At the Movies: "Kumiko, the Treasure Hunter"

At the Movies with Michael5000

Kumiko, the Treasure Hunter
David Zellner, 2014.

imbd score: 7.2
Ebert: Never got to see it.
Rotten Tomatoes: 88% Fresh
Provenance: Watched at the fabulous Hollywood Theater with Mrs.5000, but not Patrick.

We have been told stories about quests all our lives, so we know what kinds of behaviors and virtues will be rewarded if someone is just heroic enough to persevere in following a dream. We know that they will find a few steadfast allies, but that there will be villains to be defeated. We know that when society laughs at someone on a quest, it is society that is wrong. We know that it is the boring people who stay at home and never go out seeking their destiny who live small, pitiable lives.

We know all this about quests, but for some reason we don't actually spend much time questing.

Kumiko, the Treasure Hunter is the story of a heroic quest as it would play out in the real world. It is unsatisfying, and unsettling, because it has an odd, quixotic realism that undercuts all of your assumptions about what is supposed to happen in a story. Fortunately, there's a happy ending. Or is there?

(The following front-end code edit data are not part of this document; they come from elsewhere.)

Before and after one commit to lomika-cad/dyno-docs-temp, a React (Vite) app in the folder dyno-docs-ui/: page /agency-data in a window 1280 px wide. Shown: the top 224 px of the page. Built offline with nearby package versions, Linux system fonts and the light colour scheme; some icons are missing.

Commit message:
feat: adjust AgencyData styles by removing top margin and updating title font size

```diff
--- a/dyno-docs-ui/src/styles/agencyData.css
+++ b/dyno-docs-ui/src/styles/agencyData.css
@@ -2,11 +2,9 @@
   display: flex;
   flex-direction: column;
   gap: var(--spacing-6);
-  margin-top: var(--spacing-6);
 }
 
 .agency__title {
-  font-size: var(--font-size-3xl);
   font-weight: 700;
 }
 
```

Plot: A woman discovers a carefully wrapped VHS casette of the movie Fargo under a rock in a sea cave. Now, that's pretty weird already, and it's only the opening scene. When she watches it, the obvious question strikes her -- how can she get her hands on the ransom money that the Steve Buscemi character hides in the snow? To start with, she'll need to find a map of Minnesota.

Visuals: Very lovely. Kumiko's red hoody blazes against muted cityscapes and snowscapes. Later, the geometries and riotous colors of an old motel comforter will play against organic shapes of bare tree limbs and ice. There are lots of pretty things to look at.

Dialogue: Spare, roughly half in Japanese and half in English. Often, the awkward words of someone completely failing to make any kind of human connection.

Prognosis: More of an artwork to be appreciated than an entertainment to be enjoyed. That sounds damning, but it's not.  It's actually fairly entertaining, but it's a top-notch moving picture.

Michael 5000's imdb rating: 8.


mrs.5000 said...

Wow, I completely agree with this review, and yet for me it was a beautiful film about social isolation, depression, and mental illness. Throw in themes of cultural displacement, and urban and rural wilderness. And, due to a rather peculiar set of convergences, a "happy" ending that made me cry longer and harder than any movie in my memory. Still playing at the Hollywood Theatre. I recommend it.

Michael5000 said...

I completely agree with that comment.